RECORDED DATA -
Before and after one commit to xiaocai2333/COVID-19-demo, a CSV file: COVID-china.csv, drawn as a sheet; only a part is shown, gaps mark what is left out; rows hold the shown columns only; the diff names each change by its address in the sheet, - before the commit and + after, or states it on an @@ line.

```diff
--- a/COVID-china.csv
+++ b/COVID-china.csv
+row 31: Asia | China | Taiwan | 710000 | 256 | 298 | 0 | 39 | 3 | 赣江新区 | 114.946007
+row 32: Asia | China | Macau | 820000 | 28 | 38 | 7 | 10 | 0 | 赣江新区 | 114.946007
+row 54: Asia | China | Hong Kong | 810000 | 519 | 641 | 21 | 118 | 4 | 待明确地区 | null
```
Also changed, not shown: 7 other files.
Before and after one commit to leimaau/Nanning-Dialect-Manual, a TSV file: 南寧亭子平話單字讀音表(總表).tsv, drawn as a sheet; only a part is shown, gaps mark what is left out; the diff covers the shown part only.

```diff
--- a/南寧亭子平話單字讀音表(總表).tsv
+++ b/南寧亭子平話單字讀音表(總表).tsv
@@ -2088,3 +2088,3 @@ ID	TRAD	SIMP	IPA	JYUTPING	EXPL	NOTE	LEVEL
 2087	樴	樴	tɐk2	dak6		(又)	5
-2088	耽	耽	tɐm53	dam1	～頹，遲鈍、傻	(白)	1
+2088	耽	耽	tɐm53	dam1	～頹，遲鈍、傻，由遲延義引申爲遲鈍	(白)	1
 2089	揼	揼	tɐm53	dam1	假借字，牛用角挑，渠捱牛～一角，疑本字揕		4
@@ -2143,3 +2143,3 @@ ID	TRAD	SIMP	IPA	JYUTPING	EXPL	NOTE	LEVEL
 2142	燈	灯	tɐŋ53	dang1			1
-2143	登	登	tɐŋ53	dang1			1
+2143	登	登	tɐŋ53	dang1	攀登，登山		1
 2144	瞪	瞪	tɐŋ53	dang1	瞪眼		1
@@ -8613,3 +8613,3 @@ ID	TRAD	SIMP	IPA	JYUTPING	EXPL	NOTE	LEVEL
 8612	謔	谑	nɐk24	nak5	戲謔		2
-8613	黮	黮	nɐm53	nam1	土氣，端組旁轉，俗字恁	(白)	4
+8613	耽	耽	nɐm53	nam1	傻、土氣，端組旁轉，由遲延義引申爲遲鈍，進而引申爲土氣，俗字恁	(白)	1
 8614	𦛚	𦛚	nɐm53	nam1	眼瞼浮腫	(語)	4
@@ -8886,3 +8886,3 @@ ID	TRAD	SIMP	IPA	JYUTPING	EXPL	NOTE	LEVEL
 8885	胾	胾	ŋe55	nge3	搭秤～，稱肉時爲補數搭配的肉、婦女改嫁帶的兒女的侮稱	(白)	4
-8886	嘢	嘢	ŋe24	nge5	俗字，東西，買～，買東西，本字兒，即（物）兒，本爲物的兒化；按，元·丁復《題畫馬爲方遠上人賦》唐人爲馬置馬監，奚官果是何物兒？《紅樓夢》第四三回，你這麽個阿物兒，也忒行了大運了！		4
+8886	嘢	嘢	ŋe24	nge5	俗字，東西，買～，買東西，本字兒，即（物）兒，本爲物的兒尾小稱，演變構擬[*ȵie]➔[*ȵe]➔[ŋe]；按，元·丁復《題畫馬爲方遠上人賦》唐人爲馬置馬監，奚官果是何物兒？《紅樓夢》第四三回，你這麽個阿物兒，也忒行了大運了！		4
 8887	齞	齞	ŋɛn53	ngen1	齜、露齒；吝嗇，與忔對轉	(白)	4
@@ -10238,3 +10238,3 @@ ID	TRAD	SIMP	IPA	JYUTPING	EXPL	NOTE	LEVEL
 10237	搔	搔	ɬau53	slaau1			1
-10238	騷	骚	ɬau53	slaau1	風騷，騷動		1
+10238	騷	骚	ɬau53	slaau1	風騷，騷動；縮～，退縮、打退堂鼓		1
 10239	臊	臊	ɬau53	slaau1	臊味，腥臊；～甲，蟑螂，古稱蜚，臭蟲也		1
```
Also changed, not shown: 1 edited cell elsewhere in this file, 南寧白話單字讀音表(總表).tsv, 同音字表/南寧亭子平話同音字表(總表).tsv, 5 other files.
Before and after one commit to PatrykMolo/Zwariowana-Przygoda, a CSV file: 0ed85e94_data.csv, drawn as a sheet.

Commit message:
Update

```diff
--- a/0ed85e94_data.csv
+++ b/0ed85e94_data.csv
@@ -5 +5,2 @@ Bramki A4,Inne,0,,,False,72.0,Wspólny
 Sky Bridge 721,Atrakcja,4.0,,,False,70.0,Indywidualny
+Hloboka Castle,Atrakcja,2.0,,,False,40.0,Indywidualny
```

TASK BRIEF -
Look through the entries above and find each line where the word "Indywidualny" occurs; copy those lines.

RESULT OF THE TASK -
 Sky Bridge 721,Atrakcja,4.0,,,False,70.0,Indywidualny
+Hloboka Castle,Atrakcja,2.0,,,False,40.0,Indywidualny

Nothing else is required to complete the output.